Report how many lines below contain the word "type". Give only the number.

[Items listed in a dataset]

□ □ □ □

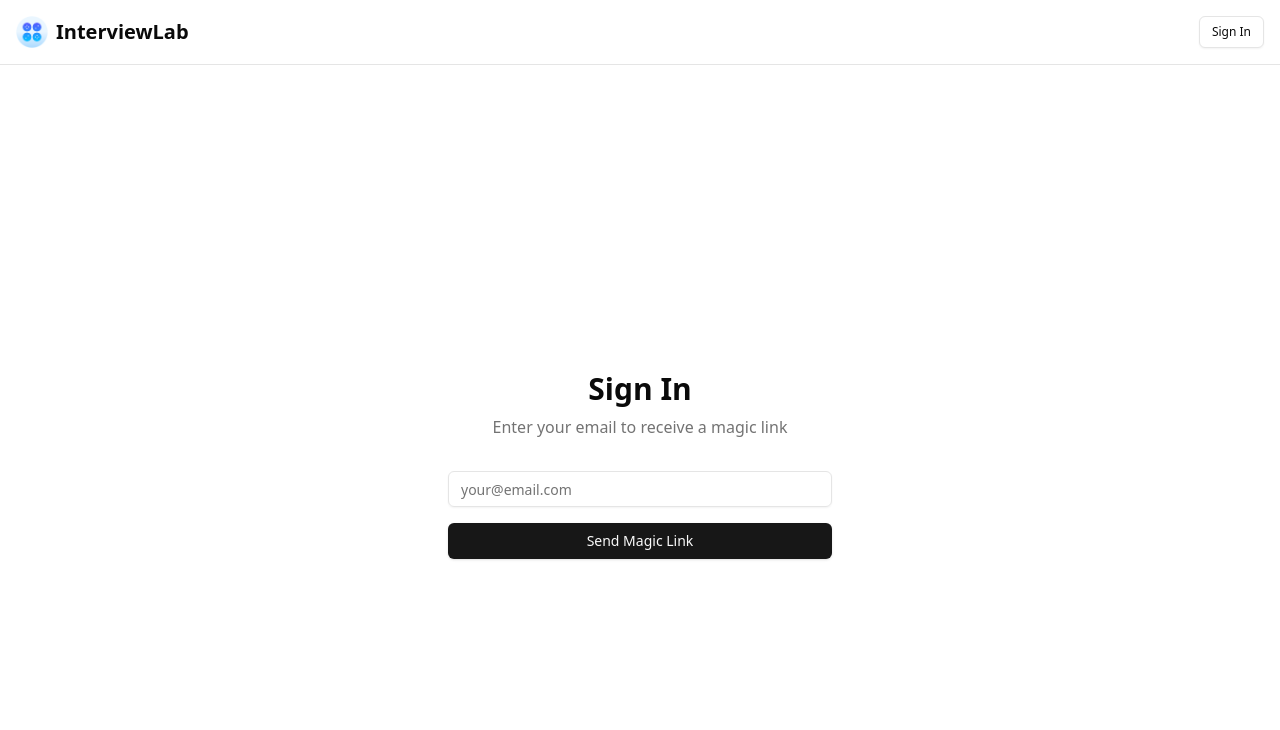
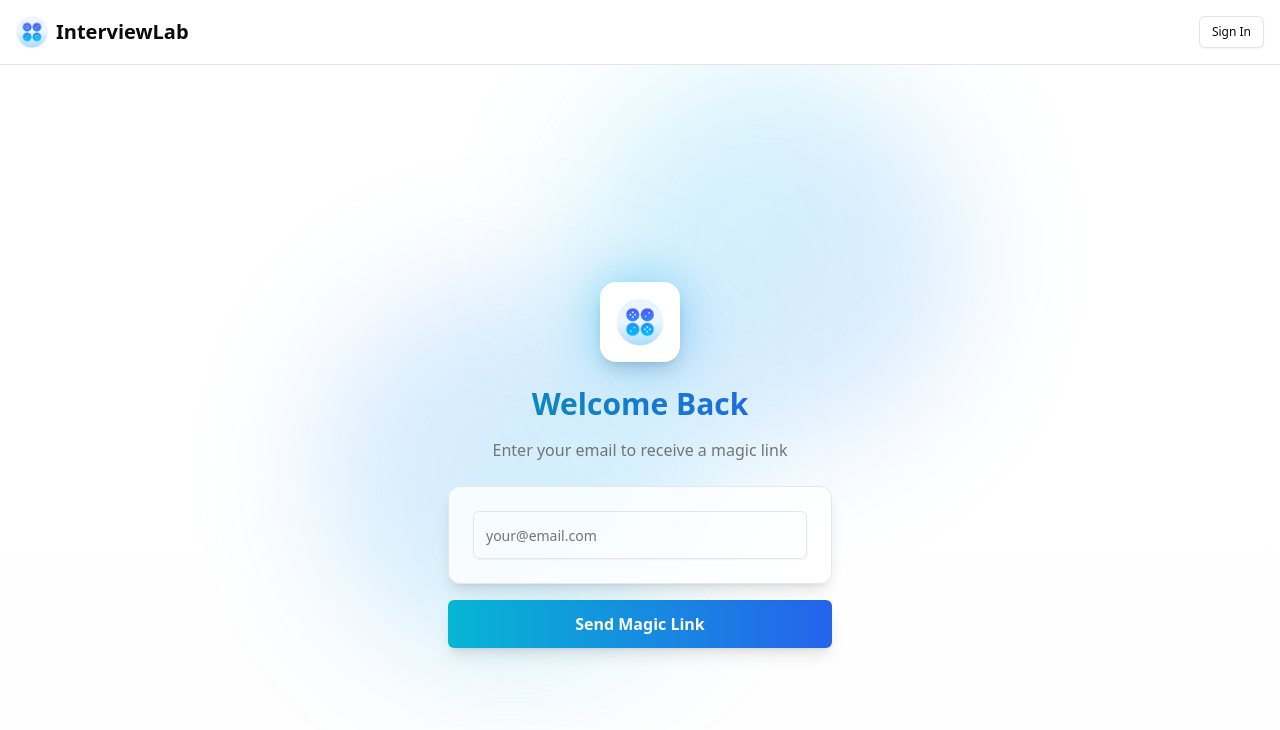
Before and after one commit to athlosconsultants/InterviewLab, a Next.js app: page /sign-in in a window 1280 px wide. Shown: the top 730 px of the page. Built offline with nearby package versions, Linux system fonts and the light colour scheme; no server answers.

Commit message:
Improve sign-in page aesthetics with gradients, logo, and enhanced email template

```diff
--- a/app/(auth)/sign-in/page.tsx
+++ b/app/(auth)/sign-in/page.tsx
@@ -7,6 +7,7 @@ import { isInAppBrowser, getInAppBrowserName } from '@/lib/browser-detection';
 import { useState, useEffect, Suspense } from 'react';
 import { useRouter, useSearchParams } from 'next/navigation';
 import { AlertCircle } from 'lucide-react';
+import Image from 'next/image';
 
 function SignInForm() {
   const [email, setEmail] = useState('');
@@ -154,11 +155,34 @@ function SignInForm() {
   };
 
   return (
-    <main className="min-h-screen flex items-center justify-center p-4">
-      <div className="w-full max-w-md space-y-8 p-8">
-        <div className="text-center">
-          <h1 className="text-3xl font-bold">Sign In</h1>
-          <p className="text-muted-foreground mt-2">
+    <main className="min-h-screen bg-gradient-to-b from-background via-background to-muted/20 flex items-center justify-center p-4 relative overflow-hidden">
+      {/* Background gradient orbs */}
+      <div className="absolute inset-0 overflow-hidden pointer-events-none">
+        <div className="absolute top-0 right-1/4 w-96 h-96 bg-gradient-to-br from-cyan-400/20 to-blue-500/20 rounded-full blur-3xl" />
+        <div className="absolute bottom-1/4 left-1/4 w-96 h-96 bg-gradient-to-br from-blue-500/20 to-cyan-400/20 rounded-full blur-3xl" />
+      </div>
+
+      <div className="w-full max-w-md space-y-6 p-8 relative z-10">
+        {/* Logo and Header */}
+        <div className="text-center space-y-4">
+          <div className="flex justify-center mb-6">
+            <div className="relative">
+              <div className="absolute inset-0 bg-gradient-to-br from-cyan-400 to-blue-500 rounded-2xl blur-xl opacity-50" />
+              <div className="relative bg-white dark:bg-gray-900 p-4 rounded-2xl shadow-lg">
+                <Image
+                  src="/logo.png"
+                  alt="InterviewLab Logo"
+                  width={48}
+                  height={48}
+                  className="h-12 w-12"
+                />
+              </div>
+            </div>
+          </div>
+          <h1 className="text-3xl font-bold bg-gradient-to-r from-cyan-600 to-blue-600 bg-clip-text text-transparent">
+            Welcome Back
+          </h1>
+          <p className="text-muted-foreground">
             {isInApp
               ? 'Enter your email to receive a verification code'
               : 'Enter your email to receive a magic link'}
@@ -166,10 +190,10 @@ function SignInForm() {
         </div>
 
         {isInApp && browserName && (
-          <div className="bg-amber-50 dark:bg-amber-950/20 border border-amber-200 dark:border-amber-900 rounded-lg p-4 flex gap-3">
-            <AlertCircle className="w-5 h-5 text-amber-600 dark:text-amber-500 shrink-0 mt-0.5" />
-            <div className="text-sm text-amber-800 dark:text-amber-200">
-              <p className="font-medium mb-1">
+          <div className="bg-gradient-to-br from-amber-50 to-orange-50 dark:from-amber-950/20 dark:to-orange-950/20 border-2 border-amber-300 dark:border-amber-800 rounded-xl p-4 flex gap-3 shadow-sm">
+            <AlertCircle className="w-5 h-5 text-amber-600 dark:text-amber-400 shrink-0 mt-0.5" />
+            <div className="text-sm text-amber-900 dark:text-amber-100">
+              <p className="font-semibold mb-1">
                 You&apos;re using {browserName}
               </p>
               <p>
@@ -182,19 +206,19 @@ function SignInForm() {
 
         {message && (
           <div
-            className={`p-4 rounded-lg border ${
+            className={`p-4 rounded-xl border-2 shadow-sm ${
               message.includes('Check') || message.includes('Success')
-                ? 'bg-green-50 dark:bg-green-950/20 border-green-200 dark:border-green-900 text-green-800 dark:text-green-200'
-                : 'bg-amber-50 dark:bg-amber-950/20 border-amber-200 dark:border-amber-900 text-amber-800 dark:text-amber-200'
+                ? 'bg-gradient-to-br from-green-50 to-emerald-50 dark:from-green-950/20 dark:to-emerald-950/20 border-green-300 dark:border-green-800 text-green-900 dark:text-green-100'
+                : 'bg-gradient-to-br from-amber-50 to-orange-50 dark:from-amber-950/20 dark:to-orange-950/20 border-amber-300 dark:border-amber-800 text-amber-900 dark:text-amber-100'
             }`}
           >
-            <p className="text-sm">{message}</p>
+            <p className="text-sm font-medium">{message}</p>
           </div>
         )}
 
         {!otpSent ? (
           <form onSubmit={handleSignIn} className="space-y-4">
-            <div>
+            <div className="bg-white/80 dark:bg-gray-900/80 backdrop-blur-sm rounded-xl p-6 shadow-lg border border-gray-200 dark:border-gray-800">
               <Input
                 type="email"
                 placeholder="your@email.com"
@@ -202,12 +226,13 @@ function SignInForm() {
                 onChange={(e) => setEmail(e.target.value)}
                 required
                 disabled={loading || emailSent}
+                className="h-12 text-base"
               />
             </div>
 
             <Button
               type="submit"
-              className="w-full"
+              className="w-full h-12 text-base font-semibold bg-gradient-to-r from-cyan-500 to-blue-600 hover:from-cyan-600 hover:to-blue-700 shadow-lg"
               disabled={loading || emailSent}
             >
               {loading
@@ -221,7 +246,7 @@ function SignInForm() {
               <Button
                 type="button"
                 variant="outline"
-                className="w-full"
+                className="w-full h-12 text-base font-semibold border-2"
                 onClick={() => {
                   setOtpSent(true);
                   setMessage('Enter the 6-digit code from your email below');
@@ -234,7 +259,7 @@ function SignInForm() {
         ) : (
           <form onSubmit={handleVerifyOtp} className="space-y-4">
             {!email && (
-              <div>
+              <div className="bg-white/80 dark:bg-gray-900/80 backdrop-blur-sm rounded-xl p-6 shadow-lg border border-gray-200 dark:border-gray-800">
                 <Input
                   type="email"
                   placeholder="Enter your email"
@@ -242,6 +267,7 @@ function SignInForm() {
                   onChange={(e) => setEmail(e.target.value)}
                   required
                   disabled={loading}
+                  className="h-12 text-base"
                 />
                 <p className="text-xs text-muted-foreground mt-2">
                   Enter the email address you used to sign in
@@ -249,10 +275,10 @@ function SignInForm() {
               </div>
             )}
 
-            <div>
+            <div className="bg-white/80 dark:bg-gray-900/80 backdrop-blur-sm rounded-xl p-6 shadow-lg border-2 border-blue-200 dark:border-blue-800">
               <Input
                 type="text"
-                placeholder="Enter 6-digit code"
+                placeholder="000000"
                 value={otp}
                 onChange={(e) =>
                   setOtp(e.target.value.replace(/\D/g, '').slice(0, 6))
@@ -263,18 +289,18 @@ function SignInForm() {
                 pattern="\d{6}"
                 inputMode="numeric"
                 autoComplete="one-time-code"
-                className="text-2xl text-center tracking-widest font-mono"
+                className="text-3xl text-center tracking-[0.5em] font-mono font-bold bg-transparent border-0 focus-visible:ring-0"
               />
               {email && (
-                <p className="text-xs text-muted-foreground mt-2">
-                  Code sent to {email}
+                <p className="text-xs text-muted-foreground mt-3 text-center">
+                  Code sent to <span className="font-medium">{email}</span>
                 </p>
               )}
             </div>
 
             <Button
               type="submit"
-              className="w-full"
+              className="w-full h-12 text-base font-semibold bg-gradient-to-r from-cyan-500 to-blue-600 hover:from-cyan-600 hover:to-blue-700 shadow-lg"
               disabled={loading || otp.length !== 6 || !email}
             >
               {loading ? 'Verifying...' : 'Verify Code'}
@@ -283,7 +309,7 @@ function SignInForm() {
             <Button
               type="button"
               variant="ghost"
-              className="w-full"
+              className="w-full h-12 text-base"
               onClick={() => {
                 setOtpSent(false);
                 setEmailSent(false);
@@ -305,11 +331,23 @@ export default function SignInPage() {
   return (
     <Suspense
       fallback={
-        <main className="min-h-screen flex items-center justify-center p-4">
+        <main className="min-h-screen bg-gradient-to-b from-background via-background to-muted/20 flex items-center justify-center p-4">
           <div className="w-full max-w-md space-y-8 p-8">
             <div className="text-center">
-              <h1 className="text-3xl font-bold">Sign In</h1>
-              <p className="text-muted-foreground mt-2">Loading...</p>
+              <div className="flex justify-center mb-6">
+                <div className="relative bg-white dark:bg-gray-900 p-4 rounded-2xl shadow-lg">
+                  <Image
+                    src="/logo.png"
+                    alt="InterviewLab Logo"
+                    width={48}
+                    height={48}
+                    className="h-12 w-12"
+                  />
+                </div>
+              </div>
+              <h1 className="text-3xl font-bold bg-gradient-to-r from-cyan-600 to-blue-600 bg-clip-text text-transparent">
+                Loading...
+              </h1>
             </div>
           </div>
         </main>
```
Also changed, not shown: 1 other file (tests, documents, lock files or other folders).
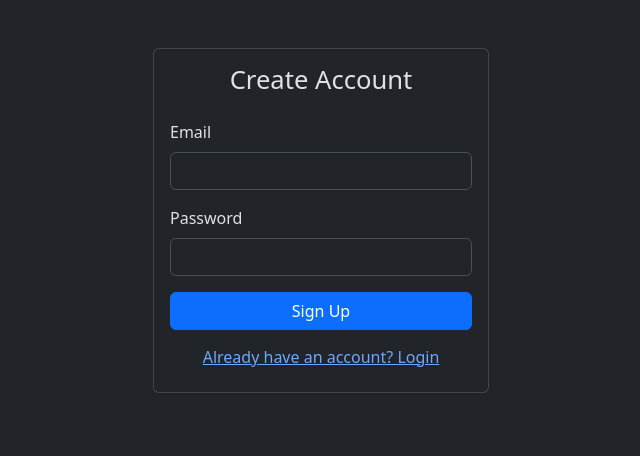
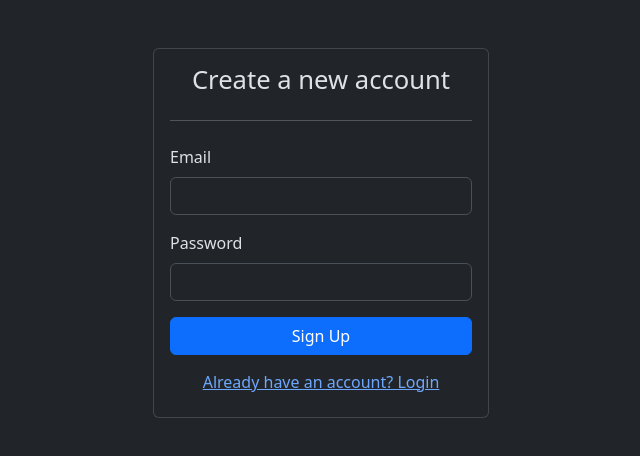
Before and after one commit to PreziosiRaffaele/FluentAI, an Electron app: page src/html/signup.html in a window 800 px wide. Shown: the whole page, without its empty margins (79-719 px from the left). Drawn offline with nearby package versions, Linux system fonts and the light colour scheme.

Commit message:
Include a thematic break on the Sign-Up Page

```diff
--- a/src/html/signup.html
+++ b/src/html/signup.html
@@ -12,7 +12,8 @@
             <div class="col-md-6">
                 <div class="card">
                     <div class="card-body">
-                        <h3 class="card-title text-center mb-4">Create Account</h3>
+                        <h3 class="card-title text-center mb-4">Create a new account</h3>
+                        <hr class="mb-4">
                         <form id="signupForm">
                             <div class="mb-3">
                                 <label for="email" class="form-label">Email</label>
```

□ □ □ □

[REPLY]
7